→ WHAT NEEDS TO BE DONE
Go through the data and copy each line that holds "target".

→ DATA UNDER STUDY
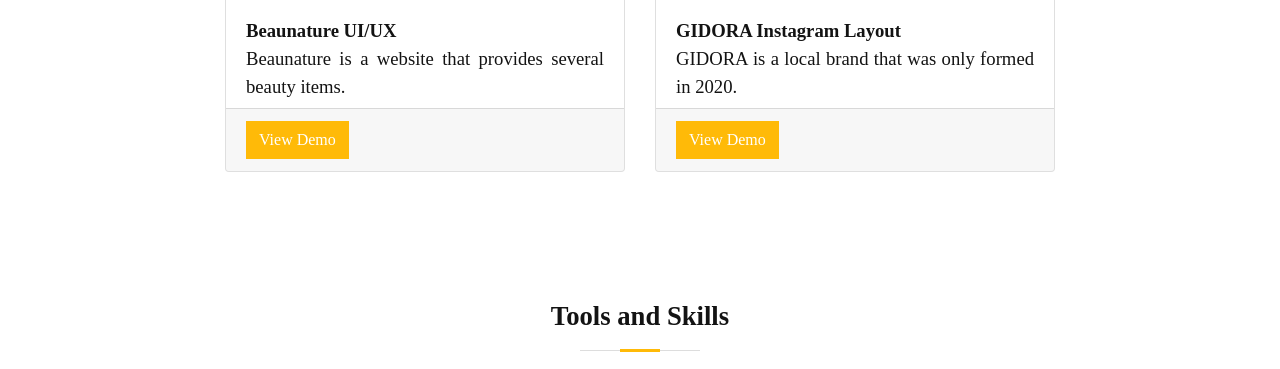
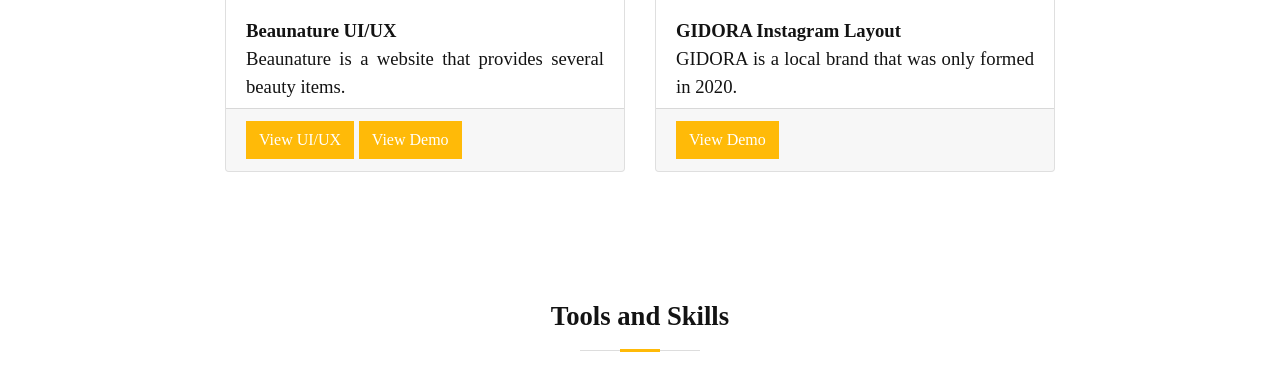
Before and after one commit to gilangcsy/gilangcsy.github.io, a plain HTML site: page index.html in a window 1280 px wide. Shown: the part 1332-1701 px from the top of the page. Drawn offline with nearby package versions, Linux system fonts and the light colour scheme; a web font is replaced by a local one.

Commit message:
add new portfolio

```diff
--- a/index.html
+++ b/index.html
@@ -119,7 +119,11 @@
                         </div>
                         <div class="card-footer">
                             <a href="#" class="btn btn-primary" data-toggle="modal" data-target="#exampleModalLong">View
-                                Demo</a>
+                                UI/UX
+                            </a>
+                            <a href="https://beaunature.netlify.app" class="btn btn-primary" target="_blank">View
+                                Demo
+                            </a>
                         </div>
                     </div>
                 </div>
```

→ THE COMPLETED TASK
                             <a href="#" class="btn btn-primary" data-toggle="modal" data-target="#exampleModalLong">View
+                            <a href="https://beaunature.netlify.app" class="btn btn-primary" target="_blank">View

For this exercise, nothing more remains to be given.